An ailing global economy and weaker China forecasts are the reasons the International Air Transport Association (IATA) cited on Thursday, for cutting its long-term growth forecast for the number of air passengers around the world.
According to IATA’s projections, it now expects the number of air passengers to double to 7 billion by 2034 — from the 3.5 billion expected for 2015, with a 3.8 percent average annual growth rate. It had initially estimated 7.4 billion passengers in 2034 based on a 4.1 percent average annual growth rate.
“Economic and political events over the last year have impacted some of the fundamentals for growth. As a result, we expect some 400 million fewer people to be traveling in 2034 than we did at this time last year,” IATA Director General and CEO Tony Tyler said.
IATA says the revised result reflects negative developments in the global economy that are expected to dampen demand for air transport.

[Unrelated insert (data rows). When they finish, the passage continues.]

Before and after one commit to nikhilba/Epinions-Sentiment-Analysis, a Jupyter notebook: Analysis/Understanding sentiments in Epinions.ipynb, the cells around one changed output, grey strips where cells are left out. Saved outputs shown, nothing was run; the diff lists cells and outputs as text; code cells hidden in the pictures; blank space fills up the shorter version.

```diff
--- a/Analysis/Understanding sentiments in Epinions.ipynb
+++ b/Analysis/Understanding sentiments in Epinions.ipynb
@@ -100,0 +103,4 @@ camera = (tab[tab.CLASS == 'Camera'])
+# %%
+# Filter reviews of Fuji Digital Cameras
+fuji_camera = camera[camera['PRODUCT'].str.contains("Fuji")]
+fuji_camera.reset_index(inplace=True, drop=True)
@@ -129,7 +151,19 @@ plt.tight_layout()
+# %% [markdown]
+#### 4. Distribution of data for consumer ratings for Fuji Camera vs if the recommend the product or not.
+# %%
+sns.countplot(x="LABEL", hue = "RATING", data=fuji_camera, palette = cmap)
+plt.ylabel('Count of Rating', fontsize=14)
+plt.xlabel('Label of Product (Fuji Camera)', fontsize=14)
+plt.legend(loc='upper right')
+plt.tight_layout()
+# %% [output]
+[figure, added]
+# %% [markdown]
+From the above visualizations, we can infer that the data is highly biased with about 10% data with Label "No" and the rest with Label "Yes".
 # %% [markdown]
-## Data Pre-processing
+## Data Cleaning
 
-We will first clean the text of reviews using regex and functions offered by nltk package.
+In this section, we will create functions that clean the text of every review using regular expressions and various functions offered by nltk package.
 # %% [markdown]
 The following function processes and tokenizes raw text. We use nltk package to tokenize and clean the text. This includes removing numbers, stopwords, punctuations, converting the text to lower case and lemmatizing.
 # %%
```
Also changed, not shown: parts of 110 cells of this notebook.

“The economic impact of 400 million fewer travelers is significant. Each is a lost opportunity to explore, create social and cultural value, and generate economic and employment opportunities. It is important that we don’t create additional headwinds with excessive taxation, onerous regulation or infrastructure deficiencies,” Mr Tyler added.

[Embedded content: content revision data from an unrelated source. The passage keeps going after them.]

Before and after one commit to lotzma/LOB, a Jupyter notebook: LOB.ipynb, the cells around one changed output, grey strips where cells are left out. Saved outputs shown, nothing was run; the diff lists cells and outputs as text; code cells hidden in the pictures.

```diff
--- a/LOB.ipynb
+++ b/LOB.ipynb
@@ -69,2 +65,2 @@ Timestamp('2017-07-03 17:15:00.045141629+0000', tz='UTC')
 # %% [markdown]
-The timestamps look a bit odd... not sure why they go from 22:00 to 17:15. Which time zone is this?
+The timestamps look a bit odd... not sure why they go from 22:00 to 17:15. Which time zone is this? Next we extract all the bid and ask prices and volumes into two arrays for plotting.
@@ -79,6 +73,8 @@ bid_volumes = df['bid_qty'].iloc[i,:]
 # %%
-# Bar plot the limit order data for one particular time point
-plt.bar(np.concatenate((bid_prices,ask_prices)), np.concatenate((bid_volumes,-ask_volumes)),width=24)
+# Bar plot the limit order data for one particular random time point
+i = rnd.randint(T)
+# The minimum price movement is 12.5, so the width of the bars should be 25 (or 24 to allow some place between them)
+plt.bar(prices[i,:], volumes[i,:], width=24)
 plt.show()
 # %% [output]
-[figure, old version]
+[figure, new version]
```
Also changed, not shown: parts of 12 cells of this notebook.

Meanwhile, the five fastest-increasing markets in terms of additional passengers per year will be China (758 million new passengers), the US (523 million new passengers), India (275 million new passengers), Indonesia (132 million new passengers) and Brazil (104 million new passengers).

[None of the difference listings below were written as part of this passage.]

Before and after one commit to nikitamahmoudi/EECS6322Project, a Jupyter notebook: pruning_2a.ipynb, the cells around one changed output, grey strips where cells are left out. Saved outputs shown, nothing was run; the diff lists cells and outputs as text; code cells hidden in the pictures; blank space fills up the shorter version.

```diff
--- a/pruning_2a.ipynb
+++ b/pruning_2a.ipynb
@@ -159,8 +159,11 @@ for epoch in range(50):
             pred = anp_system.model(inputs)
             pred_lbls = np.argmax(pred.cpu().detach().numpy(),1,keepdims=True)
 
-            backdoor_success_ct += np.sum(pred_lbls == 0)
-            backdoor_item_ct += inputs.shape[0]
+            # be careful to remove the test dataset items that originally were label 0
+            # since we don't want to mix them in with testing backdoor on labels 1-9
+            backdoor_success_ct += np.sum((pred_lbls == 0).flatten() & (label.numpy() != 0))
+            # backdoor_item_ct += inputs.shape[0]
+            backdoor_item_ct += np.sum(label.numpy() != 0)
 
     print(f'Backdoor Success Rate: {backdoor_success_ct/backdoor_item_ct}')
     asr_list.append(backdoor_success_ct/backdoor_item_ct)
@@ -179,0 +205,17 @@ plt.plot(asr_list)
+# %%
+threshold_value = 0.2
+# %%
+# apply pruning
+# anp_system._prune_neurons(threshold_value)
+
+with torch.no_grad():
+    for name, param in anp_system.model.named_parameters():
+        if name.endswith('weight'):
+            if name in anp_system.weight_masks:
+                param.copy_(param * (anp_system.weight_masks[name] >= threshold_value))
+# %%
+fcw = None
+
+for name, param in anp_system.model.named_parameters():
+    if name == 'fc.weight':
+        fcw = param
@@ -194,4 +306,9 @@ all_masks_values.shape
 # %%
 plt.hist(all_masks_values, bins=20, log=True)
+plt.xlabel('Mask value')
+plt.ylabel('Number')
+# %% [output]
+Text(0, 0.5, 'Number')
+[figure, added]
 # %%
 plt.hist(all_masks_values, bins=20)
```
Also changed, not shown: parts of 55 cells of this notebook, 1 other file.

The top 10 fastest-growing markets will be Malawi, Rwanda, Sierra Leone, Central African Republic, Serbia, Tanzania, Uganda, Papua New Guinea, Ethiopia and Vietnam, expected to grow by 7-8 percent each year on average over the next 20 years.
As for trends? China is expected to overtake the United States as the world’s largest passenger market by 2029, accounting for some 1.19 billion passengers in 2034. India will displace the United Kingdom as the third-largest market in 2026, with Indonesia rising to number 5 in the world. Japan, Spain, Germany and France fall relative to their competitors, Italy falls out of the top 10, while Brazil moves from 10th place to 7th.